WHAT THE EXERCISE ASKS: Drop every image, then reproduce the data exactly as given.

Before-and-after change records
___
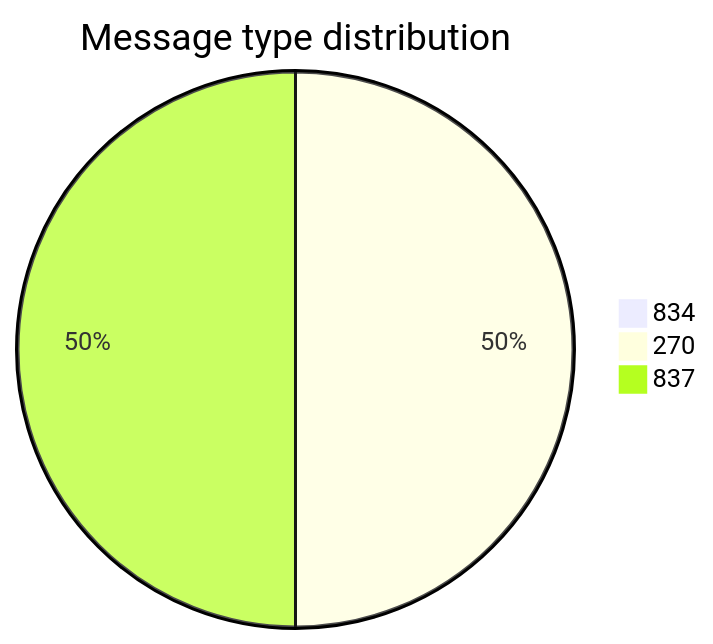
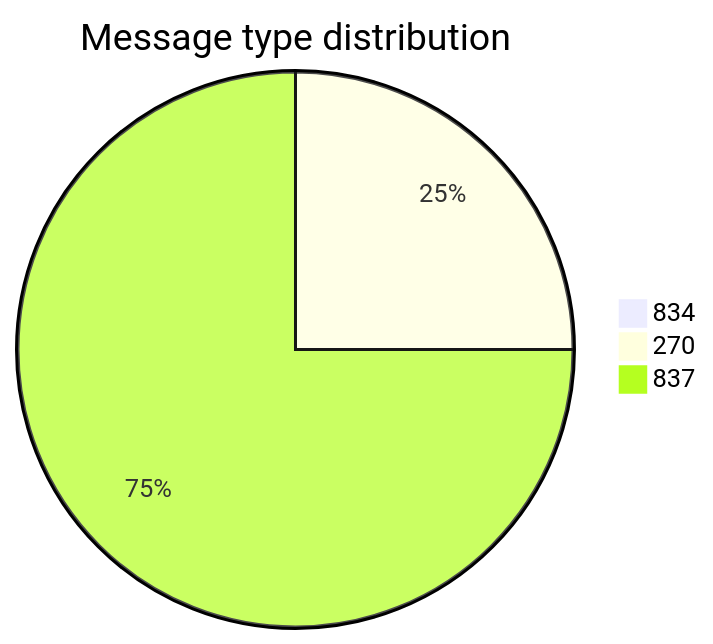
Before and after one commit to dhagan-va/intern-2025: the first of 10 diagrams in test-tools/DataGen/src/Statistics_Visualizer.md, drawn with Mermaid. The commit also changed other lines of this file and 2 other files, not shown here.

````diff
--- a/test-tools/DataGen/src/Statistics_Visualizer.md
+++ b/test-tools/DataGen/src/Statistics_Visualizer.md
@@ -18,6 +18,6 @@
 ```mermaid
 pie title Message type distribution
     "834" : 0
     "270" : 100
-    "837" : 100
+    "837" : 300
 ```
````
___
EXERCISE OUTPUT:
Before and after one commit to dhagan-va/intern-2025: the first of 10 diagrams in test-tools/DataGen/src/Statistics_Visualizer.md, drawn with Mermaid. The commit also changed other lines of this file and 2 other files, not shown here.

````diff
--- a/test-tools/DataGen/src/Statistics_Visualizer.md
+++ b/test-tools/DataGen/src/Statistics_Visualizer.md
@@ -18,6 +18,6 @@
 ```mermaid
 pie title Message type distribution
     "834" : 0
     "270" : 100
-    "837" : 100
+    "837" : 300
 ```
````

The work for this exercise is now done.